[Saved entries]
....

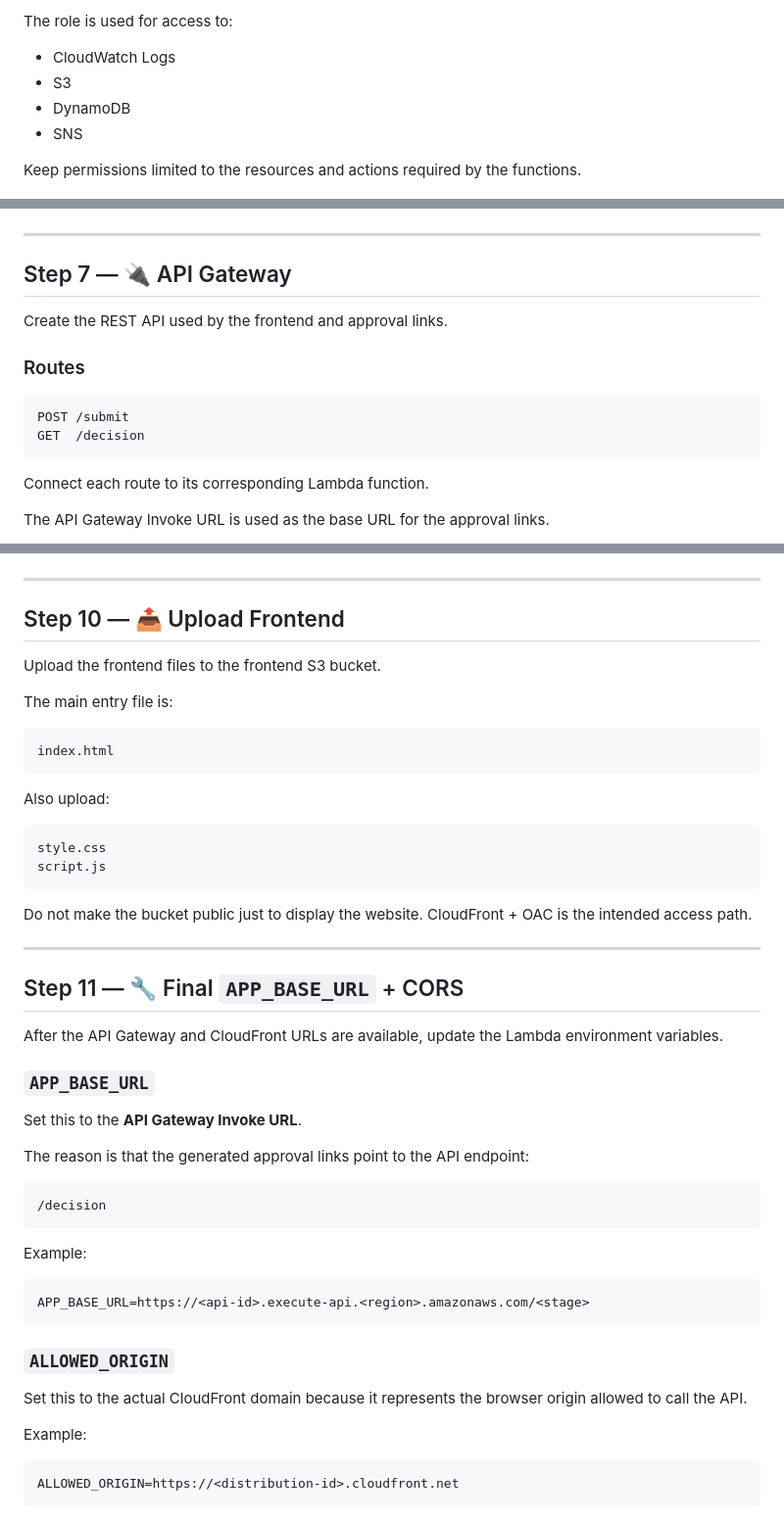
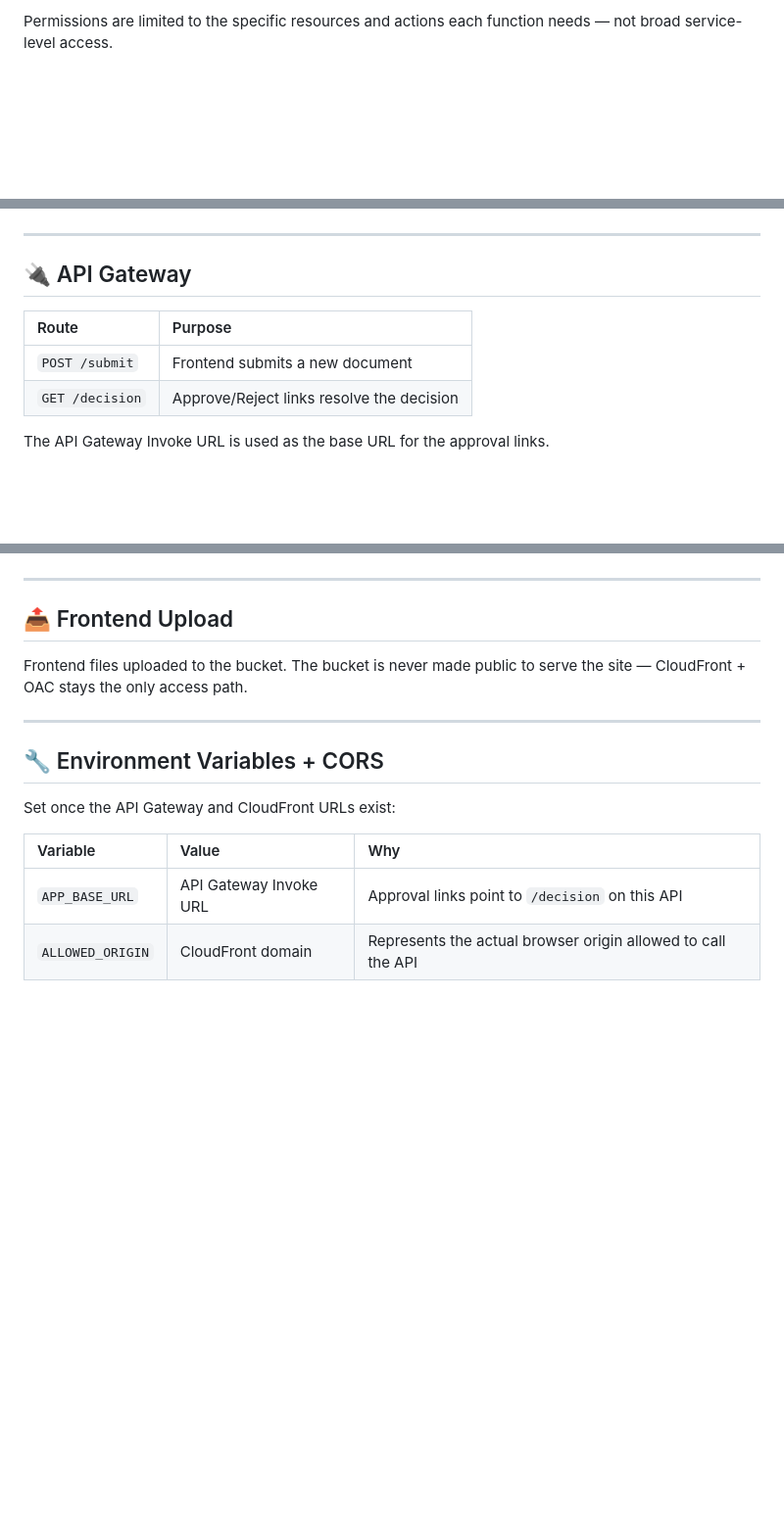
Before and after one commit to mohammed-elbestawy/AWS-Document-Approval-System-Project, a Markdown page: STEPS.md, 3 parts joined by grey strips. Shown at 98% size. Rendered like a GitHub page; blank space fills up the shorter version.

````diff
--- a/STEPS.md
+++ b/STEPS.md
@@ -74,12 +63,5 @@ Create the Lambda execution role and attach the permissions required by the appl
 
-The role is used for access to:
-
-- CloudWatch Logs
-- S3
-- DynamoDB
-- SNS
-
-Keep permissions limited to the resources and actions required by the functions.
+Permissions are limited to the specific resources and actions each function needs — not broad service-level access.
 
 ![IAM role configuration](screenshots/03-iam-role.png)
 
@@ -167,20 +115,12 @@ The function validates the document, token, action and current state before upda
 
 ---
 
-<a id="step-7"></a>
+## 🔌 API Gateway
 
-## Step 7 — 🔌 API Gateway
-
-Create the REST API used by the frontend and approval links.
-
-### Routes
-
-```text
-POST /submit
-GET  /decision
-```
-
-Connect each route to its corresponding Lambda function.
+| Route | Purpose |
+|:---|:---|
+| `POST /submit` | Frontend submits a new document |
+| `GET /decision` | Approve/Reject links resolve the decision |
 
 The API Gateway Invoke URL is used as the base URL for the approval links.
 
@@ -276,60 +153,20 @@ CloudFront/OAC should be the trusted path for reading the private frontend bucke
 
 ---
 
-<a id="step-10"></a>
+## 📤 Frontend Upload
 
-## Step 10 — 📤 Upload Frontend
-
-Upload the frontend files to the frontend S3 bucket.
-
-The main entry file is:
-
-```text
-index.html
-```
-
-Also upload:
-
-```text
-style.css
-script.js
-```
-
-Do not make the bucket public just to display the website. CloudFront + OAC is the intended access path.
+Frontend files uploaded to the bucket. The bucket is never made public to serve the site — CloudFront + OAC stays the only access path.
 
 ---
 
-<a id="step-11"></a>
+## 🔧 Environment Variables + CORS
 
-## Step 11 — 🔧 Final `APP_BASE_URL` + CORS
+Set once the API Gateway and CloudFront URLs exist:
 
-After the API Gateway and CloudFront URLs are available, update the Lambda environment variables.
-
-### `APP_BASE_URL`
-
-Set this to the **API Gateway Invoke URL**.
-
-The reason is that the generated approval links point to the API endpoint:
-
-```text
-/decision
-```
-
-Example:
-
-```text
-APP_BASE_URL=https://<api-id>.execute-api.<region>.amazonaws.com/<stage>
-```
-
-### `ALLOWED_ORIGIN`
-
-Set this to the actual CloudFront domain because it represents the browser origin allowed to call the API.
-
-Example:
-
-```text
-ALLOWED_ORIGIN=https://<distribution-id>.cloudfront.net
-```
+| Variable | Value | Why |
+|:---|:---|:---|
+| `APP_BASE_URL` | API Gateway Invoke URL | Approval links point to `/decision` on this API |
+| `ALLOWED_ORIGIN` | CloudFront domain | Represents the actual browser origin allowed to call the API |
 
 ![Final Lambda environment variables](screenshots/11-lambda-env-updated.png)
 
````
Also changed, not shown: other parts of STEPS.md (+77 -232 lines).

....

*Directions for this task*
Give every entry back unchanged, with no pictures.

*Answer to this exercise*
Before and after one commit to mohammed-elbestawy/AWS-Document-Approval-System-Project, a Markdown page: STEPS.md, 3 parts joined by grey strips. Shown at 98% size. Rendered like a GitHub page; blank space fills up the shorter version.

````diff
--- a/STEPS.md
+++ b/STEPS.md
@@ -74,12 +63,5 @@ Create the Lambda execution role and attach the permissions required by the appl
 
-The role is used for access to:
-
-- CloudWatch Logs
-- S3
-- DynamoDB
-- SNS
-
-Keep permissions limited to the resources and actions required by the functions.
+Permissions are limited to the specific resources and actions each function needs — not broad service-level access.
 
 ![IAM role configuration](screenshots/03-iam-role.png)
 
@@ -167,20 +115,12 @@ The function validates the document, token, action and current state before upda
 
 ---
 
-<a id="step-7"></a>
+## 🔌 API Gateway
 
-## Step 7 — 🔌 API Gateway
-
-Create the REST API used by the frontend and approval links.
-
-### Routes
-
-```text
-POST /submit
-GET  /decision
-```
-
-Connect each route to its corresponding Lambda function.
+| Route | Purpose |
+|:---|:---|
+| `POST /submit` | Frontend submits a new document |
+| `GET /decision` | Approve/Reject links resolve the decision |
 
 The API Gateway Invoke URL is used as the base URL for the approval links.
 
@@ -276,60 +153,20 @@ CloudFront/OAC should be the trusted path for reading the private frontend bucke
 
 ---
 
-<a id="step-10"></a>
+## 📤 Frontend Upload
 
-## Step 10 — 📤 Upload Frontend
-
-Upload the frontend files to the frontend S3 bucket.
-
-The main entry file is:
-
-```text
-index.html
-```
-
-Also upload:
-
-```text
-style.css
-script.js
-```
-
-Do not make the bucket public just to display the website. CloudFront + OAC is the intended access path.
+Frontend files uploaded to the bucket. The bucket is never made public to serve the site — CloudFront + OAC stays the only access path.
 
 ---
 
-<a id="step-11"></a>
+## 🔧 Environment Variables + CORS
 
-## Step 11 — 🔧 Final `APP_BASE_URL` + CORS
+Set once the API Gateway and CloudFront URLs exist:
 
-After the API Gateway and CloudFront URLs are available, update the Lambda environment variables.
-
-### `APP_BASE_URL`
-
-Set this to the **API Gateway Invoke URL**.
-
-The reason is that the generated approval links point to the API endpoint:
-
-```text
-/decision
-```
-
-Example:
-
-```text
-APP_BASE_URL=https://<api-id>.execute-api.<region>.amazonaws.com/<stage>
-```
-
-### `ALLOWED_ORIGIN`
-
-Set this to the actual CloudFront domain because it represents the browser origin allowed to call the API.
-
-Example:
-
-```text
-ALLOWED_ORIGIN=https://<distribution-id>.cloudfront.net
-```
+| Variable | Value | Why |
+|:---|:---|:---|
+| `APP_BASE_URL` | API Gateway Invoke URL | Approval links point to `/decision` on this API |
+| `ALLOWED_ORIGIN` | CloudFront domain | Represents the actual browser origin allowed to call the API |
 
 ![Final Lambda environment variables](screenshots/11-lambda-env-updated.png)
 
````
Also changed, not shown: other parts of STEPS.md (+77 -232 lines).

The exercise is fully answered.